Data provided ::
# # # # #
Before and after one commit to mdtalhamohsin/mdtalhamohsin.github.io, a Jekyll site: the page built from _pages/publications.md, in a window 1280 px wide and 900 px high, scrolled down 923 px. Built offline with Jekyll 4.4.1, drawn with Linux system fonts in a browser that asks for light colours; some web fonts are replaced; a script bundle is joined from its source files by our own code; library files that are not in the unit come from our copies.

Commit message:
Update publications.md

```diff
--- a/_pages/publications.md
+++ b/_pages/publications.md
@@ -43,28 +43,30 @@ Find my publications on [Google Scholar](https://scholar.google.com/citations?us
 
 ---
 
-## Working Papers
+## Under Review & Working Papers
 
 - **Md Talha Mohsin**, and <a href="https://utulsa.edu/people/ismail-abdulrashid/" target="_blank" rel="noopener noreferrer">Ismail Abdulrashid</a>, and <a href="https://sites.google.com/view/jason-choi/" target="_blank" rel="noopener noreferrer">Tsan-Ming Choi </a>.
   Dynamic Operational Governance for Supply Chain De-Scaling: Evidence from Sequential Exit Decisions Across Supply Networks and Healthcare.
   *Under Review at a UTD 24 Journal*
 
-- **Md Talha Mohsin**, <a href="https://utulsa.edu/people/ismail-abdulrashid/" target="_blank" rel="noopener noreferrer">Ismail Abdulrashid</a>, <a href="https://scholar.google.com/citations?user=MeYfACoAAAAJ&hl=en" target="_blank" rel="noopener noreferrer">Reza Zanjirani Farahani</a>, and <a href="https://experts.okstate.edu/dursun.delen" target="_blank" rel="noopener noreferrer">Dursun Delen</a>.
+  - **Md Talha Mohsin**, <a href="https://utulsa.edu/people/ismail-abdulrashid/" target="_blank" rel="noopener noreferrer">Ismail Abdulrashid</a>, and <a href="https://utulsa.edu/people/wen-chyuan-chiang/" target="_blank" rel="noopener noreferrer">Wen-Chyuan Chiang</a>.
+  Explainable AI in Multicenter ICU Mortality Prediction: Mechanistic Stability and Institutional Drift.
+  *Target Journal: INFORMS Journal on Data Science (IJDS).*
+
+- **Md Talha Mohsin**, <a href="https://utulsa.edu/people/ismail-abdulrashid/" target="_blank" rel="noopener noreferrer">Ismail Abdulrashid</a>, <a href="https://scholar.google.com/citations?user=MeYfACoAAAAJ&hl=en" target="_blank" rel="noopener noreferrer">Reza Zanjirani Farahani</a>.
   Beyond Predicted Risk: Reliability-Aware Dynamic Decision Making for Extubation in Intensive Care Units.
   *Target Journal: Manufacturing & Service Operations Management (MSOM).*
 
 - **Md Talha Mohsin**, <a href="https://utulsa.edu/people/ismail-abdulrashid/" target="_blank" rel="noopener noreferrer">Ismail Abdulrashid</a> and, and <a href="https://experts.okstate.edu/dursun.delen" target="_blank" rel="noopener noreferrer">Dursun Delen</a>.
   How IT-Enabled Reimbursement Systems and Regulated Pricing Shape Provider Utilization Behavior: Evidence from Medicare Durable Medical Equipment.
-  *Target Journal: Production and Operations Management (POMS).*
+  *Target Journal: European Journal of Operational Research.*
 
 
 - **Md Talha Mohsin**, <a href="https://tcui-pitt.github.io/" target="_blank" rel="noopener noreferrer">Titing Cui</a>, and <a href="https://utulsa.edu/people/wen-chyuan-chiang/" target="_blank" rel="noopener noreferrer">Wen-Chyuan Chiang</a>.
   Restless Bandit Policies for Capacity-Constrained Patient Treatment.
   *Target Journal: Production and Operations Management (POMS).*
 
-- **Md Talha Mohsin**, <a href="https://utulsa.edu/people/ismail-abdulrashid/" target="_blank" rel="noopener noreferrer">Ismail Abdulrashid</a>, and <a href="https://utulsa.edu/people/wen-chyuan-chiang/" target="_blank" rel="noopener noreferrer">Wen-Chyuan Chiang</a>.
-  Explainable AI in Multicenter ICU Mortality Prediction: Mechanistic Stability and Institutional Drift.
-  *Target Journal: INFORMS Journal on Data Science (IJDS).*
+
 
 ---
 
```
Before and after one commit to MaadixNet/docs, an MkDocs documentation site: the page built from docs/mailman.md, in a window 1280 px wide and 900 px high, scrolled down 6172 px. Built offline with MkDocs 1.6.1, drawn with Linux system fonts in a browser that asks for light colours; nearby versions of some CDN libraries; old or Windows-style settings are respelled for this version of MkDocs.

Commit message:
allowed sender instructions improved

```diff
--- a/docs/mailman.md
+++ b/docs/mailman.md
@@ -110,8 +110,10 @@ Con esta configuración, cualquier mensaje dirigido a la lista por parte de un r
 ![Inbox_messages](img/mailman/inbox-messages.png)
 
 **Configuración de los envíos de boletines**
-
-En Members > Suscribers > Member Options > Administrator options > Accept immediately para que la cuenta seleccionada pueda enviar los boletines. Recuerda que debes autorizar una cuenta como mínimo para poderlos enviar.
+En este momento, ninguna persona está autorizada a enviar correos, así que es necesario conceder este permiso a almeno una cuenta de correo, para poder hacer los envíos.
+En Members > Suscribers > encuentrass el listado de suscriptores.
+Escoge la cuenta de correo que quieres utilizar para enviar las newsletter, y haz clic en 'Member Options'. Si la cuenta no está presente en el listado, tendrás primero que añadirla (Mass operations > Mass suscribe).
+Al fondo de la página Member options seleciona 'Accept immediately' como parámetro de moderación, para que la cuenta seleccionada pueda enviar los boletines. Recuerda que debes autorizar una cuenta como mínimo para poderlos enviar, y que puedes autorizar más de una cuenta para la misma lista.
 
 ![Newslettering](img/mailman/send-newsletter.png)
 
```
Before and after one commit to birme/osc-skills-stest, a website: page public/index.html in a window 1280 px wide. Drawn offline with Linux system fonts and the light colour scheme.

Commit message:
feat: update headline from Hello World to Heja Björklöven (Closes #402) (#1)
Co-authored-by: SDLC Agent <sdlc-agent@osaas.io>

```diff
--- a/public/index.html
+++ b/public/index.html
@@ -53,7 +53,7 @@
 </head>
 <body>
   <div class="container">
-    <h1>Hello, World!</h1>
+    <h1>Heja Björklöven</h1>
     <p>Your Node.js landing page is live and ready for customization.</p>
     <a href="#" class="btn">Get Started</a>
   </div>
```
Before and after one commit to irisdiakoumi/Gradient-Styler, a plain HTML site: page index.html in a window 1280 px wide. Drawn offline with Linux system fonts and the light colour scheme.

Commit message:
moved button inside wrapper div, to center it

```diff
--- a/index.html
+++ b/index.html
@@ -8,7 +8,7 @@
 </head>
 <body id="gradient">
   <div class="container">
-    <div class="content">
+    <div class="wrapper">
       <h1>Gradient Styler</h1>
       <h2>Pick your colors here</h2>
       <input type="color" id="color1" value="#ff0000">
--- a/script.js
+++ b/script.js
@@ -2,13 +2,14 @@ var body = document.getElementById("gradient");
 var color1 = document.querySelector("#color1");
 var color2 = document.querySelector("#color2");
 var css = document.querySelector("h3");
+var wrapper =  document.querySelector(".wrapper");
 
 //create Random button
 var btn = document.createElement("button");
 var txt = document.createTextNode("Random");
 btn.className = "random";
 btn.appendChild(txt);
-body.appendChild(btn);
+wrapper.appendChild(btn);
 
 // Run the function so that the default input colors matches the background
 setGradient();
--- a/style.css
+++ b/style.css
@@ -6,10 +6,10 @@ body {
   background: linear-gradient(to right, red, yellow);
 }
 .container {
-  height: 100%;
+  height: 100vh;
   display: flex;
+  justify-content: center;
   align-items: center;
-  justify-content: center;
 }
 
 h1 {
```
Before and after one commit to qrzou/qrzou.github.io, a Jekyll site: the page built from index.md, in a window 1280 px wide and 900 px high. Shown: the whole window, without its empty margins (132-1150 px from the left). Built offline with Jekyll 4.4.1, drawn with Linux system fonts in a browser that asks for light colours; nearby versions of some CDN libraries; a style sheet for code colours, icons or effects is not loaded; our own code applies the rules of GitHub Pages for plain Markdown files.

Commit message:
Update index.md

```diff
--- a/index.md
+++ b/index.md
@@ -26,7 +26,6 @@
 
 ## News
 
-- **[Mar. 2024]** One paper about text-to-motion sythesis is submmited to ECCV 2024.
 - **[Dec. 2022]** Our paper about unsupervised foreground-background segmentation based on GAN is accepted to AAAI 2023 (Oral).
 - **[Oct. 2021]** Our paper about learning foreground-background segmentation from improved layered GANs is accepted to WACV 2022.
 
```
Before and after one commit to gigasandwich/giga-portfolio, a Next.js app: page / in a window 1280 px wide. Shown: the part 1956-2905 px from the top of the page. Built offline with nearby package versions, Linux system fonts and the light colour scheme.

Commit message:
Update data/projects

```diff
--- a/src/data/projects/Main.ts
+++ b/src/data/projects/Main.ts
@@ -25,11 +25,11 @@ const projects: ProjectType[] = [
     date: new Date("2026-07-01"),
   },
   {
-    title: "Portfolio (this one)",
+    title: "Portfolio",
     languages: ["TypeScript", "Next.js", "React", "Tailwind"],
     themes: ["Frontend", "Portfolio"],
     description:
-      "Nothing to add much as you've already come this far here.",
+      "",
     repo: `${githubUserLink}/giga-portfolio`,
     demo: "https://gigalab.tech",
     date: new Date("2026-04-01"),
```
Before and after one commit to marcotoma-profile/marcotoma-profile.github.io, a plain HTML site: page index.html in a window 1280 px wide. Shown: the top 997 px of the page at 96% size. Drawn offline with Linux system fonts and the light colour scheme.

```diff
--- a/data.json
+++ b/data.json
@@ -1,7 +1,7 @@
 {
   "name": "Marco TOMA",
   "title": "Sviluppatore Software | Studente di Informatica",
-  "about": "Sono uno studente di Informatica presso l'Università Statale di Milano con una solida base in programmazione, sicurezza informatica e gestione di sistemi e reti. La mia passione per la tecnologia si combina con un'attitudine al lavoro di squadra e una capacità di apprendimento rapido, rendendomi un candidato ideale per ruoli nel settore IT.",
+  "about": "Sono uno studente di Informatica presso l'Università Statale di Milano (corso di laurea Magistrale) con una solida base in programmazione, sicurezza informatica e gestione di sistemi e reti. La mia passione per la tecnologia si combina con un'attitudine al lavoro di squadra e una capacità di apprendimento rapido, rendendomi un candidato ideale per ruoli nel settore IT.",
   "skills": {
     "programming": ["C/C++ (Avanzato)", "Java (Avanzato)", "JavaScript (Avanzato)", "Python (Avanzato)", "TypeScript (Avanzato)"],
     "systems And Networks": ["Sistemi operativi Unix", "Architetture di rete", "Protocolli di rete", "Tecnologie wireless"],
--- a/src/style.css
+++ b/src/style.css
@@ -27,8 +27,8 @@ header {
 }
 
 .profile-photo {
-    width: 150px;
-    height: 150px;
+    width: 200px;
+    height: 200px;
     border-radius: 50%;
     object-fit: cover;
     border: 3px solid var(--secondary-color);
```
# # # # #
Exercise directions :: Reproduce each line of the data containing the word "Management".

Task response ::
   *Target Journal: Manufacturing & Service Operations Management (MSOM).*
-  *Target Journal: Production and Operations Management (POMS).*
   *Target Journal: Production and Operations Management (POMS).*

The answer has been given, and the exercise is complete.